- Ali Gaye – A tall edge defender with long arms and quick reaction skills. Unfortunately, Gaye lacks power and body control as a pass-rusher. He’s at his best in backside pursuit or when he’s uncovered and can chase ball carriers.
- Robert Beal Jr. – Projects best as a 3-4 outside linebacker/edge defender. He’s somewhat underdeveloped as a pure pass rusher. Beal has never received the bulk of the snaps to assist or accelerate his development.
- K.J. Henry – Has the length and upper-body power to keep blockers off his frame initially, but when blockers lock onto his pads, Henry really struggles to disengage. He also plays too high and loses leverage at the point of attack.
- Viliami Fehoko – Does not have an explosive or quick first step to own the vertical outside path, so snap timing will be important for his success.
- Tyler Lacy – Lacy has the length to stack and shed blocks in time to make plays. He also has the strength to set the edge and hold up one-on-one between the tackles. But he plays high and gets displaced by angle blocks.
- MJ Anderson – A slippery and disruptive run defender who gets into gaps and disrupts plays. Anderson is a work in progress as a pass-rusher but has the length, agility, and initial quickness to get there.
When Chicago was on the clock with the No. 1 pick, most thought Poles would select Carter or Will Anderson Jr. Though they have since moved down eight spots after a blockbuster trade with the Panthers, I don’t think the calculus changed. I believe Poles intends to select a defensive lineman if he does not trade down again. Van Ness and Morphy would be great additions. Poles will also seek depth at the position in the later rounds.
Best Fits for the Bears

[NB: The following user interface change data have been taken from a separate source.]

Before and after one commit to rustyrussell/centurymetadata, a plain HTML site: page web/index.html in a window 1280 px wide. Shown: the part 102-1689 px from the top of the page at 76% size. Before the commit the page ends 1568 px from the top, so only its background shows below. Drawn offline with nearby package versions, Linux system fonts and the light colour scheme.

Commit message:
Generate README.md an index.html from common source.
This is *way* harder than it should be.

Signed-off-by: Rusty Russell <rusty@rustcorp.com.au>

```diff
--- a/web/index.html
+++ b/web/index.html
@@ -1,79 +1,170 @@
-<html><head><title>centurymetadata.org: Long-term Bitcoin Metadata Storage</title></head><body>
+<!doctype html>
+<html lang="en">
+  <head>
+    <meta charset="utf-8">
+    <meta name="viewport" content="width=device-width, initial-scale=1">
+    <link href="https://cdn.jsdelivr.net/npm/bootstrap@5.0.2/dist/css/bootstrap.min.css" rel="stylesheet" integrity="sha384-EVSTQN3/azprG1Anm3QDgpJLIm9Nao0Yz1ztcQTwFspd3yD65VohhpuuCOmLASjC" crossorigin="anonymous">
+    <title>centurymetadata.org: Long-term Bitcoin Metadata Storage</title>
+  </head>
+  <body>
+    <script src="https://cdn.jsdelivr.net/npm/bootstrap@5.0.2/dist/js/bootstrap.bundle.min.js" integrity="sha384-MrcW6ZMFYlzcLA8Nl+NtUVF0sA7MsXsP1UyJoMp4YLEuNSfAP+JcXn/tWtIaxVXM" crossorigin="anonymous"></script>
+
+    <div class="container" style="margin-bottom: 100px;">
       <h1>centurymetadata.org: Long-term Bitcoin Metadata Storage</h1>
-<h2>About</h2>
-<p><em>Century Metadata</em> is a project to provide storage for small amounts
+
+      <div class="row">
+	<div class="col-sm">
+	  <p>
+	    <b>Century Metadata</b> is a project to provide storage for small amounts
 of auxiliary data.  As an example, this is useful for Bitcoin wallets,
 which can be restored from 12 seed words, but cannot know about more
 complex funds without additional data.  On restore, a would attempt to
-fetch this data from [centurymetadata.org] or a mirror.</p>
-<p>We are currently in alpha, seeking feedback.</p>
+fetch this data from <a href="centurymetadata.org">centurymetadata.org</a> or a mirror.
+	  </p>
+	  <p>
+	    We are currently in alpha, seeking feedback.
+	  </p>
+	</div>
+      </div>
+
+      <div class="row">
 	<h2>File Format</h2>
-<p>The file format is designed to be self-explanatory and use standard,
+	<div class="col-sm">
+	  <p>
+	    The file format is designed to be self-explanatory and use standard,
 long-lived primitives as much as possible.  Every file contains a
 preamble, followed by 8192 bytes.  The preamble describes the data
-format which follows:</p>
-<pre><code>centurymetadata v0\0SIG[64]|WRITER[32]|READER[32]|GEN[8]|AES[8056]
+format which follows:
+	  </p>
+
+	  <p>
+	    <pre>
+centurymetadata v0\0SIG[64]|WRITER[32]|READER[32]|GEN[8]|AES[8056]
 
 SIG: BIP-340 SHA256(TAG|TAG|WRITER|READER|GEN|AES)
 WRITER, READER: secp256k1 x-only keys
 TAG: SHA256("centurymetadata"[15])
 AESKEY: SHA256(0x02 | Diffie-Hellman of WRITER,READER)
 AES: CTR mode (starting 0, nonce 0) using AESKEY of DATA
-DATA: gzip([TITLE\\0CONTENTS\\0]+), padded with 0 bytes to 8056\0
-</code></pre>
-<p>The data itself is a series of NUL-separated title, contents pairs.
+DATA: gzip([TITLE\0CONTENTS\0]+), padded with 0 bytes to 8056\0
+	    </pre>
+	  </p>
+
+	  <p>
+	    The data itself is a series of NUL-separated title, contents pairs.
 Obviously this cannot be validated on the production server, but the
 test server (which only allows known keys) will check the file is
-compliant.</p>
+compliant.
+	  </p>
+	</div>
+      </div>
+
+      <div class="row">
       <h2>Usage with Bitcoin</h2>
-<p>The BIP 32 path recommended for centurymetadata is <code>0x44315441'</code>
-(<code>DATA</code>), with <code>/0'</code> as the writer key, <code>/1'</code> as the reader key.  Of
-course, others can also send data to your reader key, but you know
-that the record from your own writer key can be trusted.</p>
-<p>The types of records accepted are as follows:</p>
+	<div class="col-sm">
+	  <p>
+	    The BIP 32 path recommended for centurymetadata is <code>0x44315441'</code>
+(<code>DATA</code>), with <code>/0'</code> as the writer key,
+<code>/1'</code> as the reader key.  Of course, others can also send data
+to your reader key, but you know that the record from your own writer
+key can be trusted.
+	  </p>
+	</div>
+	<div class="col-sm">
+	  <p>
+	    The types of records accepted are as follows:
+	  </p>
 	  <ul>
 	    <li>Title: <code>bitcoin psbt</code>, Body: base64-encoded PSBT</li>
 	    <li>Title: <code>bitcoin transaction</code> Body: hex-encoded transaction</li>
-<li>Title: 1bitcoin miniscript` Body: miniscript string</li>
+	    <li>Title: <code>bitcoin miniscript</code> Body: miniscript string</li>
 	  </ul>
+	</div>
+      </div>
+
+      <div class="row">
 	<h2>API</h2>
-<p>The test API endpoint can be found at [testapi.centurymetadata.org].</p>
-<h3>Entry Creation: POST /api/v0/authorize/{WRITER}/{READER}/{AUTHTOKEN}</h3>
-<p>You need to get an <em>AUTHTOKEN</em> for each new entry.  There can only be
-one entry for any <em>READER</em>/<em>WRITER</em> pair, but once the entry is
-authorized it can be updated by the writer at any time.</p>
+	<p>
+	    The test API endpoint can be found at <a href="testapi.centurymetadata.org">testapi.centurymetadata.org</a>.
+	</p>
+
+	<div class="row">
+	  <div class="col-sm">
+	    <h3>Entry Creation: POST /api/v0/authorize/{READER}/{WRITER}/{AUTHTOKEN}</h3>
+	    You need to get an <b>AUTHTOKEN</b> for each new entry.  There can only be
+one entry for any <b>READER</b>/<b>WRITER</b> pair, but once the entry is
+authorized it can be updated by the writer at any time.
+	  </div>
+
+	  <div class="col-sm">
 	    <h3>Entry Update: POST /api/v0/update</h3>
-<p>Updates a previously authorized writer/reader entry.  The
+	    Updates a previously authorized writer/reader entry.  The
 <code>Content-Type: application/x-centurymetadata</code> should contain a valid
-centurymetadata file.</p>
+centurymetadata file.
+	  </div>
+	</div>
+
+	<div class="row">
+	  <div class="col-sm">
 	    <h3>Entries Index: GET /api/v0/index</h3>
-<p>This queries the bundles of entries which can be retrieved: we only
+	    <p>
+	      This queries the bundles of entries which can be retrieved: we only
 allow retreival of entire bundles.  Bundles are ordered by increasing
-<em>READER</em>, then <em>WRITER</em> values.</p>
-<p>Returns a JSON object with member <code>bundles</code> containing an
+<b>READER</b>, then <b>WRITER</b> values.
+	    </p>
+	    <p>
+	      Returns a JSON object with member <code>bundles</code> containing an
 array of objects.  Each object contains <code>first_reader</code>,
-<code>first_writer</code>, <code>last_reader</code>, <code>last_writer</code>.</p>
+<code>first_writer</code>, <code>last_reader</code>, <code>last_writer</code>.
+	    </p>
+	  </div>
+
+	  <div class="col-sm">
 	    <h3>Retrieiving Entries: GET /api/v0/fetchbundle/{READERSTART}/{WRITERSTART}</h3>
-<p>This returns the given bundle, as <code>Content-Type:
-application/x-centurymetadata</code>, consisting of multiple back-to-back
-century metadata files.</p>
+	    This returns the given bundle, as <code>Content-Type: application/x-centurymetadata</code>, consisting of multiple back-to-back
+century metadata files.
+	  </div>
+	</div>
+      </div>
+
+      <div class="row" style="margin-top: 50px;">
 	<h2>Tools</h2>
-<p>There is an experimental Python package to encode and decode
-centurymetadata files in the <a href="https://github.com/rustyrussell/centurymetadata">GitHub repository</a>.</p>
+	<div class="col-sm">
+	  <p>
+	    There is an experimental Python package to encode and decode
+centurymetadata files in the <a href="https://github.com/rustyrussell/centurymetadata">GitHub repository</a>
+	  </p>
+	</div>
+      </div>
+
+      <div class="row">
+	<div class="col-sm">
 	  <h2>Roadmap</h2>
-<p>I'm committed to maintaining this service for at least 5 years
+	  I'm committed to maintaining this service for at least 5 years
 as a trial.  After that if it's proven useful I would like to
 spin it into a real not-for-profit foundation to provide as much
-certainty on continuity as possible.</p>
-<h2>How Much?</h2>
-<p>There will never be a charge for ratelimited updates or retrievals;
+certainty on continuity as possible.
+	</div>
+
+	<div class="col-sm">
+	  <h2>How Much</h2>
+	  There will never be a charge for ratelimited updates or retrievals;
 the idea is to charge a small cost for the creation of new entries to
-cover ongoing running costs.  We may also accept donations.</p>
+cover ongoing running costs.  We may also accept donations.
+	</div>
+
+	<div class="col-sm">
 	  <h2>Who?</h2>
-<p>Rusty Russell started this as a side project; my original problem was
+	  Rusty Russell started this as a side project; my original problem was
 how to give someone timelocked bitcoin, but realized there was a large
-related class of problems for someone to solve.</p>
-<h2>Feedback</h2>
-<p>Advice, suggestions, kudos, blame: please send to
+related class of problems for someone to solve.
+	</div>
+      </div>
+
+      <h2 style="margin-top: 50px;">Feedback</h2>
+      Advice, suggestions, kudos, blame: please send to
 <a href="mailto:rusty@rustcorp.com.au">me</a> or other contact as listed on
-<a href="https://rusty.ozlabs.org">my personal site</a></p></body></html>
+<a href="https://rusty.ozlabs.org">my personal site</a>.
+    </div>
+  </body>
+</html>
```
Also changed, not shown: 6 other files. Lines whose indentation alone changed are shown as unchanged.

Van Ness seems like the perfect addition because of his projectability, high motor, and violent brand of football. I’d love the pick but I hope Bears fans give him a new nickname.